Oxygen Aminata Kamara
About oxygen • Also known as O2 • Colorless, odorless and tasteless • comprises 21 percent of the earth's atmosphere • comprises 85 percent of its oceans • 60 percent of the human body • supports life and makes combustion possible
Production • the second-largest volume industrial gas, is produced commercially as a gas or as a liquid by several methods. • Cryogenic Air separation • a process that compresses and cools atmospheric air, then, - relying on different boiling points - separates the resulting liquid into its components in a distillation column • Vacuum Pressure Swing Adsorption (VPSA), • a non-cryogenic technology that produces oxygen from air by using an adsorbent in a pressure swing process to remove nitrogen
Cryogenic Air Separation Method • Cryogenic technique is a traditional method • Cryogenic gases are liquefied gases at standard temperature and pressure. • requires large sized plants for its processing • Steps to the process • The first step in any cryogenic air separation plantis filtering and compressing air. • The second step is removing the remaining carbon dioxide and water vapor • The third step in the cryogenic air separation is the transfer of additional heat against product and waste gas so as to bring the air feed to cryogenic temperature.
Non-Cryogenic Air Separation Method • non-cryogenic air separation-new technology – developed in 1970 • considered to be a convenient, efficient, and economical method • requires air to force through special materials that selectively pass or retain the oxygen
Universal Industrial Gases, Inc. • Designer, manufacturer, supplier, and installer
VPSA • VPSA system includes a rotary-lobe feed air blower, vacuum blower (two bed systems only), one or two adsorbent vessels, an oxygen surge tank, switching valves and computer controls. • HOW IT WORKS • single-bed system • the blower draws in air, compresses it and sends it to the adsorbent vessel to remove impurities, leaving 90 to 94 percent pure oxygen as the product. • two-bed system • adsorption process cycle that relies on swings in pressure -- from above one atmosphere to below atmospheric pressure (vacuum) -- to cycle each bed sequentially from adsorption to desorption.

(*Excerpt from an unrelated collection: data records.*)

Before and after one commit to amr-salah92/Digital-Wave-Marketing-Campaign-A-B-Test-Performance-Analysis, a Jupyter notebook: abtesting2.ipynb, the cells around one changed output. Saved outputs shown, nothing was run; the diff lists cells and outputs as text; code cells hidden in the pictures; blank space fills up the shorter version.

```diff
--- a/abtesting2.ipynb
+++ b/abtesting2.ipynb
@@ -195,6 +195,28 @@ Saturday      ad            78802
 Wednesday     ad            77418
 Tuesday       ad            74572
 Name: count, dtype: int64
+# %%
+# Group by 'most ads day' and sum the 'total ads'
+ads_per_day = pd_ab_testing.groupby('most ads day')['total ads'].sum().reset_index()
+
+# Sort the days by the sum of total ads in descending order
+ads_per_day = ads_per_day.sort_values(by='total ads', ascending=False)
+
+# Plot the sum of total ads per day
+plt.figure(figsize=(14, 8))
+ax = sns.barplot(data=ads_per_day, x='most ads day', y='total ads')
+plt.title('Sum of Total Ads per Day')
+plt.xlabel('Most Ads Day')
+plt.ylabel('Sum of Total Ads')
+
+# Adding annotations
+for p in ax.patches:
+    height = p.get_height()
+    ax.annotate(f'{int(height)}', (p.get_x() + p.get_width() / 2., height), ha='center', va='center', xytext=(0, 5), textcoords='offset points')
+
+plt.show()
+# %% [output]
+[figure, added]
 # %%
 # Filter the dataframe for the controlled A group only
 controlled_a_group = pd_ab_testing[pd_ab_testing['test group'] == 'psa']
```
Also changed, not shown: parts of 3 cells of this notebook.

Applications • Steel Manufacturing • Chemical Processing • Glass Manufacturing • Health Services • Pulp and Paper • Metal Fabrication